_Exercise directions:_ The answer must be a bare number: the count of lines below that contain "frontend".

[Front-end code edit data]
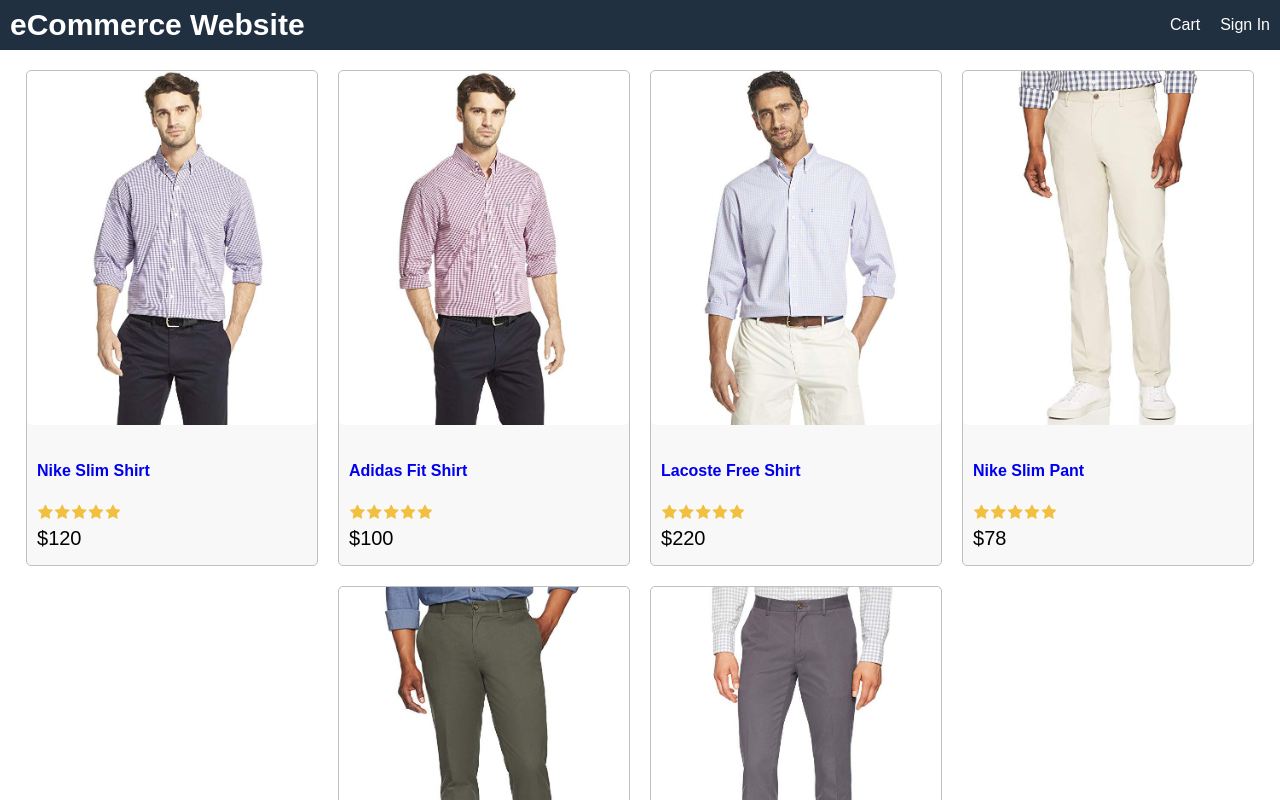
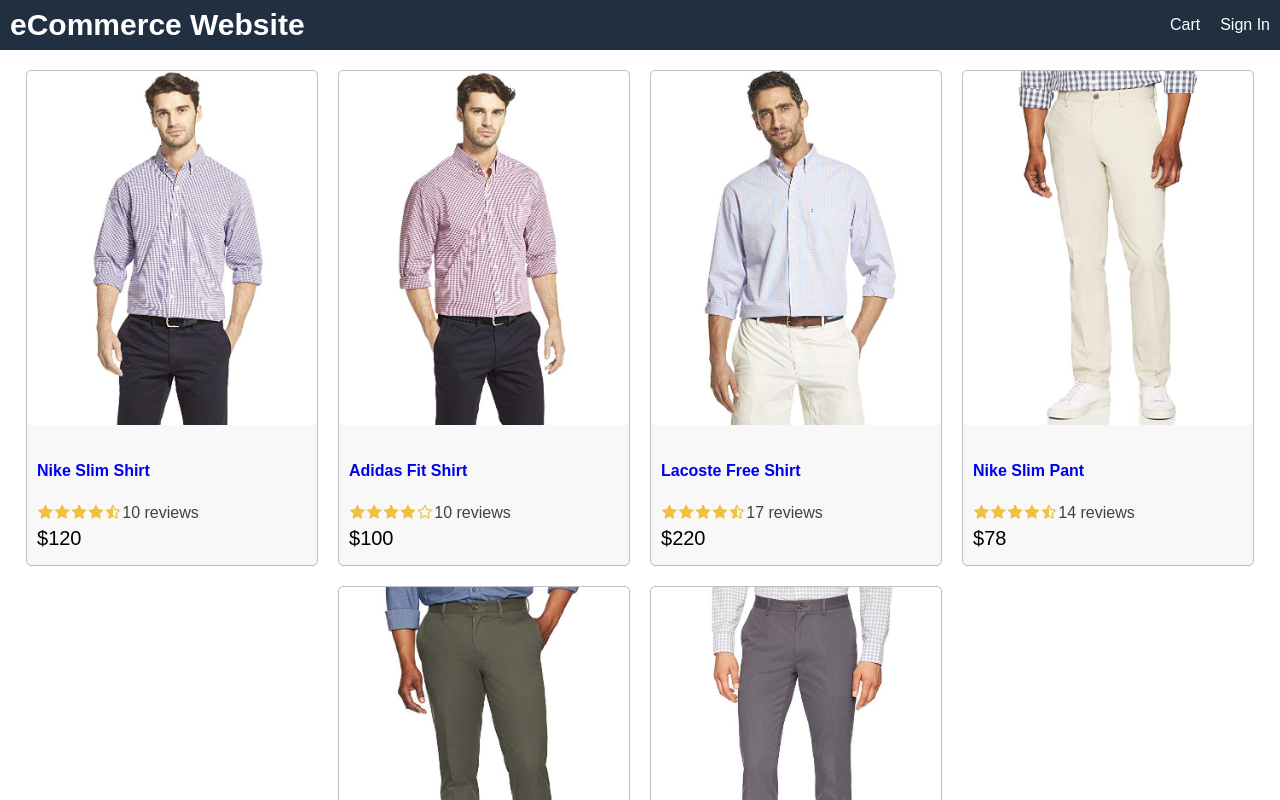
Before and after one commit to fernando-my-projects/eCommerce, a React (Create React App) app in the folder frontend/: page / in a window 1280 px wide. Shown: the top 800 px of the page. Built offline with nearby package versions, Linux system fonts and the light colour scheme.

Commit message:
7. create Rating and Product Component

```diff
--- a/frontend/src/App.js
+++ b/frontend/src/App.js
@@ -1,4 +1,5 @@
 import React from "react";
+import Product from "./components/Product";
 import data from "./data";
 
 /* Funcion that makes the render of the page */
@@ -20,38 +21,9 @@
         <div className="row center">
           {/* Map all products */}
           {data.products.map((product) => (
-            <div key={product._id} className="card">
-              <a href={`/product/${product._id}`}>
-                <img
-                  className="medium"
-                  src={product.image}
-                  alt={product.name}
-                />
-              </a>
-              <div className="card-body">
-                <a href={`/product/${product._id}`}>
-                  <h2>{product.name}</h2>
-                </a>
-                <div className="rating">
-                  <span>
-                    <i className="fa fa-star"></i>
-                  </span>
-                  <span>
-                    <i className="fa fa-star"></i>
-                  </span>
-                  <span>
-                    <i className="fa fa-star"></i>
-                  </span>
-                  <span>
-                    <i className="fa fa-star"></i>
-                  </span>
-                  <span>
-                    <i className="fa fa-star"></i>
-                  </span>
-                </div>
-                <div className="price">${product.price}</div>
-              </div>
-            </div>
+            /* Every element inside a map should have a key */
+            /* Make the code modular, putting Product (component Product) in a separate js file */
+            <Product key={product._id} product={product}></Product>
           ))}
         </div>
       </main>
--- /dev/null
+++ b/frontend/src/components/Product.js
@@ -0,0 +1,26 @@
+import React from "react";
+import Rating from "./Rating";
+
+export default function Product(props) {
+  const { product } = props;
+  return (
+    <div>
+      <div key={product._id} className="card">
+        <a href={`/product/${product._id}`}>
+          <img className="medium" src={product.image} alt={product.name} />
+        </a>
+        <div className="card-body">
+          <a href={`/product/${product._id}`}>
+            <h2>{product.name}</h2>
+          </a>
+          {/* Make the code modular, putting Rating (component Rating) in a separate js file */}
+          <Rating
+            rating={product.rating}
+            numReviews={product.numReviews}
+          ></Rating>
+          <div className="price">${product.price}</div>
+        </div>
+      </div>
+    </div>
+  );
+}
--- /dev/null
+++ b/frontend/src/components/Rating.js
@@ -0,0 +1,67 @@
+import React from "react";
+
+export default function Rating(props) {
+  const { rating, numReviews } = props;
+  return (
+    <div>
+      <div className="rating">
+        <span>
+          <i
+            className={
+              rating >= 1
+                ? "fa fa-star"
+                : rating >= 0.5
+                ? "fa fa-star-half-o"
+                : "fa fa-star-o"
+            }
+          ></i>
+        </span>
+        <span>
+          <i
+            className={
+              rating >= 2
+                ? "fa fa-star"
+                : rating >= 1.5
+                ? "fa fa-star-half-o"
+                : "fa fa-star-o"
+            }
+          ></i>
+        </span>
+        <span>
+          <i
+            className={
+              rating >= 3
+                ? "fa fa-star"
+                : rating >= 2.5
+                ? "fa fa-star-half-o"
+                : "fa fa-star-o"
+            }
+          ></i>
+        </span>
+        <span>
+          <i
+            className={
+              rating >= 4
+                ? "fa fa-star"
+                : rating >= 3.5
+                ? "fa fa-star-half-o"
+                : "fa fa-star-o"
+            }
+          ></i>
+        </span>
+        <span>
+          <i
+            className={
+              rating >= 5
+                ? "fa fa-star"
+                : rating >= 4.5
+                ? "fa fa-star-half-o"
+                : "fa fa-star-o"
+            }
+          ></i>
+        </span>
+        <span>{numReviews + " reviews"}</span>
+      </div>
+    </div>
+  );
+}
--- a/frontend/src/index.css
+++ b/frontend/src/index.css
@@ -17,9 +17,9 @@
 .grid-container {
   display: grid;
   grid-template-areas:
-      'header'
-      'main'
-      'footer';
+    "header"
+    "main"
+    "footer";
   grid-template-columns: 1fr;
   grid-template-rows: 5rem 1fr 5rem;
   height: 100%;
@@ -60,7 +60,7 @@
   padding: 1rem;
 }
 a.brand {
-  color:#ffffff;
+  color: #ffffff;
   font-size: 3rem;
   font-weight: bold;
 }
@@ -105,3 +105,6 @@
   color: #f0c040;
   margin: 0.1rem;
 }
+.rating span:last-child {
+  color: #404040;
+}
```
Also changed, not shown: 1 other file (tests, documents, lock files or other folders).
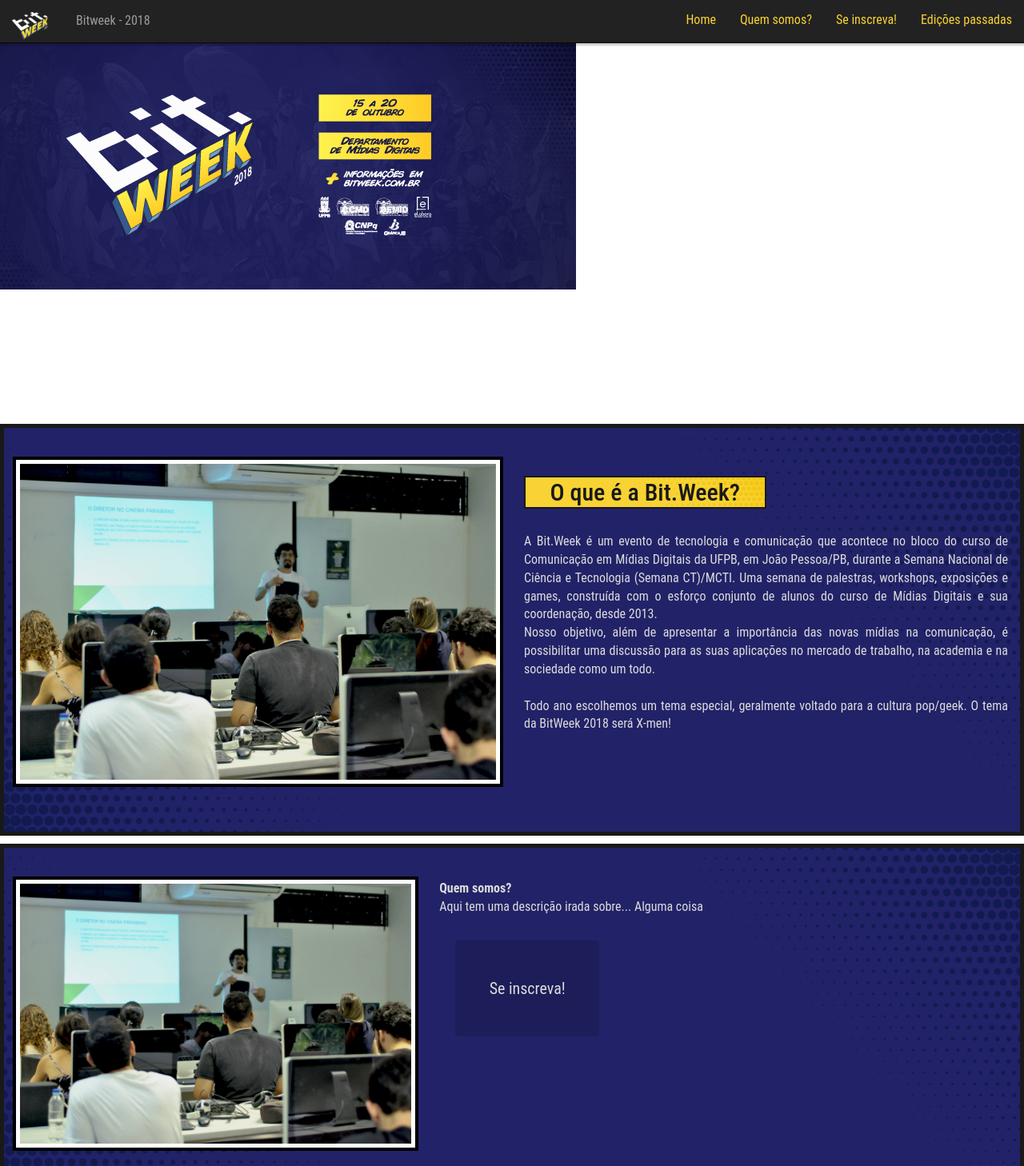
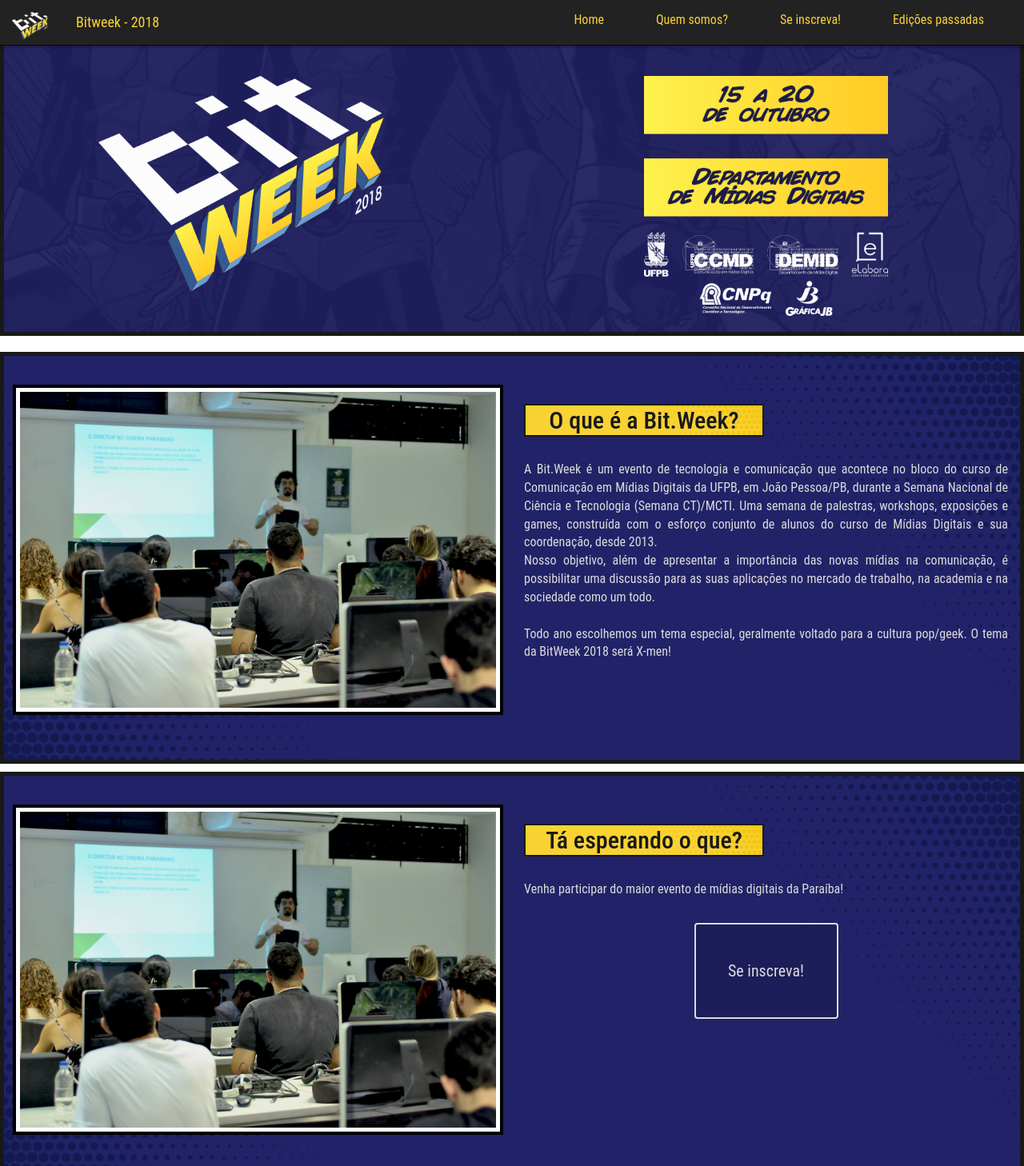
Before and after one commit to juanpeter/Website-Bit.Week-2018, a plain HTML site: page index.html in a window 1280 px wide. Shown: the top 1458 px of the page at 80% size. Drawn offline with nearby package versions, Linux system fonts and the light colour scheme.

Commit message:
"Banner fico da horinha"

```diff
--- a/index.html
+++ b/index.html
@@ -67,6 +67,13 @@
 
         <!--Ajeitar isso aqui!-->
         <div class="row main">
+            <div class="col-md-6 text-center">
+                <img src="images/banner1.png">
+            </div>
+
+            <div class="col-md-6 text-center">
+                <img src="images/banner2.png">
+            </div>
 
         </div>
 
@@ -89,14 +96,14 @@
 
         <div class="row bloco area2">
 
-                <div class="col-md-5 offset-md-1 bg1">
+                <div class="col-md-6 bg1">
                     <img src="images/evento1.jpg" class="img-fluid float-left">
                 </div>
 
-                <div class="col-md-5 texto bg2">
-                    <b>Quem somos?</b>
-                        <p>Aqui tem uma descrição irada sobre... Alguma coisa</p>
-                        <button class=" btn btn-dark botao">Se inscreva!</button>
+                <div class="col-md-6 texto bg2 text-center">
+                        <h2 class="title">Tá esperando o que?</H2>
+                        <p>Venha participar do maior evento de mídias digitais da Paraíba!</p>
+                        <a target="_blank" alt="Botão de inscrição" href="https://doity.com.br/bitweek2018"><button class=" btn btn-dark botao">Se inscreva!</button></a>
                 </div>
 
         </div>
--- a/style.css
+++ b/style.css
@@ -33,6 +33,7 @@ body{
 .navbar-inverse .navbar-nav>li>a{
     color: #f9d334;
     height: 100%;
+    padding-right: 50px;
 }
 
 .navbar-inverse .navbar-nav>li>a:hover{
@@ -43,13 +44,24 @@ body{
     transition: background-color 0.5s;
 }
 
+/*Achar uma maneira de mudar a cor dependendo de onde o scroll estiver!*/
+.navbar-inverse .navbar-nav>li>a:focus{
+    background-color: #f9d334;
+    color: #333;
+}
+
+.navbar-inverse .navbar-text {
+    color: #f9d334;
+    font-size: 18px;
+}
+
 .title{
     background-color: #f9d334;
     padding: 2px;
     border-style: solid;
     border-width: 2px;
     border-color: #191919;
-    width: 50%;
+    width: 300px;
     display: flex;
     align-items: center;
     justify-content: center;
@@ -60,37 +72,23 @@ body{
     margin-bottom: 1em;
 }
 
-/*
-@media (max-width: 767px)
-{
-  .logo-top
-   {
-    border-bottom-width: 3px;
+.main{
+    height: 100%;
+    background-image: url("images/bannerbg.png");
+    background-position: center;
+    background-repeat: no-repeat;
+    background-size: auto;
+    padding: 20px 0;
+    margin-bottom: 20px;
     border-style: solid;
-    border-color: #595959;
-   }
-   .header{
-    height: 100%;
-    max-height: none;
-    }
-    .header-links{
-    font-size: 24px;
-    padding: 20px;
-    }
-}
-*/
-
-/*Se liga nisso aqui depois*/
-.main{
-    height: 60vh;
-    background-image: url("images/banner.png");
-    background-repeat: no-repeat;
-    background-position: -100px 0px;
+    border-width: 5px;
+    border-color: #191919;
 }
 
 .main img{
     max-width: 100%;
-    height: 60vh;
+    height: 40vh;
+    padding-top: 20px;
 }
 
 .bloco{
@@ -173,8 +171,17 @@ a:link{
     margin: 20px;
     background-color: #1d1d59;
     color: #dcdcdc;
+    border-color: #dcdcdc;
+    border-width: 2px;
 }
 .botao:hover{
+    color: #f9d334;
+    background-color: #222268;
+    border-color: #f9d334;
+    border-width: 2px;
+}
+
+.botao:focus{
     color: #f9d334;
     background-color: #222268;
     border-color: #f9d334;
```
Also changed, not shown: images/banner1.png (added), images/banner2.png (added), images/bannerbg.png (added). Lines whose indentation alone changed are shown as unchanged.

_Completed exercise:_ 7